The seller says that the car actually belongs to his brother-in-law whom he claims has moved out of the country. That country by the way happens to be Canada, and by moved out of the county he probably means went to the Mooseville prison. That seems to be par for the course with brothers-in-law, the scumbags that they typically are.
He also says in the ad that the car has 54,000 kilometers on it, which is 33,000 in dog miles, and that before going
to the stoney lonesome out of the country, he gave him an appraisal for the car to the tune of $15,000. I wonder if his brother-in-law also took an enormous crap at the seller's house that he's also saving? That'd be about a relevant. Perhaps not, maybe he just left the car, and while many may consider the little Maser to be the equivalent of a steaming dump - and one that multiple flushings can't seem to rid - for others these cars maintain a certain appeal. Sure Time magazine rated them one of history's worst cars, but damn, they're still very pretty, and with nearly 200 ponies and a good power to weight ratio, they're also damn spritely - once the turbos kick in.

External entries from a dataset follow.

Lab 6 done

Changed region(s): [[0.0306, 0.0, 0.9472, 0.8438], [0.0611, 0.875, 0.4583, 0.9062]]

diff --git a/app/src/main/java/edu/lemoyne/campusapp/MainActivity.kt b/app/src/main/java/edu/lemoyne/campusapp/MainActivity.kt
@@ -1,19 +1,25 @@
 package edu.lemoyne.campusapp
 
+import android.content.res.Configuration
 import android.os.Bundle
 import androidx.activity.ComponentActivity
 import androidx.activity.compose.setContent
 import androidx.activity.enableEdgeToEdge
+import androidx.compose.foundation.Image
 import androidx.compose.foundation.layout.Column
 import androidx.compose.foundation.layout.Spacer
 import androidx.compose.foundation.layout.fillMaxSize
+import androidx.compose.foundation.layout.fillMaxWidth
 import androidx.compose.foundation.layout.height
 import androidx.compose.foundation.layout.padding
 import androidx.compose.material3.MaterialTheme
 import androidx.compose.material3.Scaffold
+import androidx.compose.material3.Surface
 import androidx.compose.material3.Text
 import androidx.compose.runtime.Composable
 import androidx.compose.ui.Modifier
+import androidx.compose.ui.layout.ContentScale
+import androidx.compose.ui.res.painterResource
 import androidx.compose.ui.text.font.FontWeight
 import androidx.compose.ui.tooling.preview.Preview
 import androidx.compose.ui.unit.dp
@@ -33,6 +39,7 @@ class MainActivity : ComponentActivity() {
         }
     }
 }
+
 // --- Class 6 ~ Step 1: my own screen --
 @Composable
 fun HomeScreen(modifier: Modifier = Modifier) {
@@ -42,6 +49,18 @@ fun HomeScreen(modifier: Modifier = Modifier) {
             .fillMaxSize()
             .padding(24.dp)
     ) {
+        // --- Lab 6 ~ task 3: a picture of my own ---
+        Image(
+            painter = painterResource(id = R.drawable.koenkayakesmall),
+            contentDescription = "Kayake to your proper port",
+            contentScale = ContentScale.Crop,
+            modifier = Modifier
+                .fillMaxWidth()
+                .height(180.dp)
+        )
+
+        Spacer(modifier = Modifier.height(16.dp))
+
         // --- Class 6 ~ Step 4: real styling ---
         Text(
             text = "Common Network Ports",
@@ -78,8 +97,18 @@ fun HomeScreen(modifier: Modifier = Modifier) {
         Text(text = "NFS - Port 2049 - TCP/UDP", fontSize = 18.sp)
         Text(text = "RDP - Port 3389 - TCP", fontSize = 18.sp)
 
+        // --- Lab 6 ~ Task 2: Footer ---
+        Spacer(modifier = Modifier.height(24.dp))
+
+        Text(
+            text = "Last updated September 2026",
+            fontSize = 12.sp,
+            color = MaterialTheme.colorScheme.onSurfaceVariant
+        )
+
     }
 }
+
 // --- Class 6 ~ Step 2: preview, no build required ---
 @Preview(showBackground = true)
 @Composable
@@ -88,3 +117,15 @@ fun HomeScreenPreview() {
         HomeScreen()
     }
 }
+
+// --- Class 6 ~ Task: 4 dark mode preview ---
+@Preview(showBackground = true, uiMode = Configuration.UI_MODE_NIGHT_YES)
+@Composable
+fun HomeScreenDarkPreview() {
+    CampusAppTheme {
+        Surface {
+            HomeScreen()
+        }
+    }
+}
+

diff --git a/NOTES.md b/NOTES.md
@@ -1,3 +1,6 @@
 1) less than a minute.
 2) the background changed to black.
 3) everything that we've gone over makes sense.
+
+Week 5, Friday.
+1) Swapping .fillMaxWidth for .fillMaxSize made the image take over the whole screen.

Sure, this one's turbos won't be kicking in any time soon unless somebody fits it with a new starter - according to the seller - or bump starts it down a steep hill. What other nightmares await its next owner? Who knows, and that's just part of the adventure, which requires a modest $2,500 Canadian (add about $25 to that to get the cost south of the Moose-n Dixon line) a modest sum indeed. But is that a deal? You'd have to add the cost of that starter - there's one for $395 on eBay right now - but that seems cheap for something with a trident in its grille.
Or is it? The Biturbo is a bit of an enigma, wrapped in a riddle, cosseted in a nest of expensive repair bills. On one hand, it has been anointed by Time as one of history's most craptacular, while on the other, who reads magazines any more? It's also an historical entity with still relevant levels of performance and a small but dedicated fan base. Is $2,500 a reasonable price to join them? Or, is this the more likely reason Joe Walsh decided to travel by limo?
Help me out with NPOCP. Click here to send a me a tip, and remember to include your commenter handle.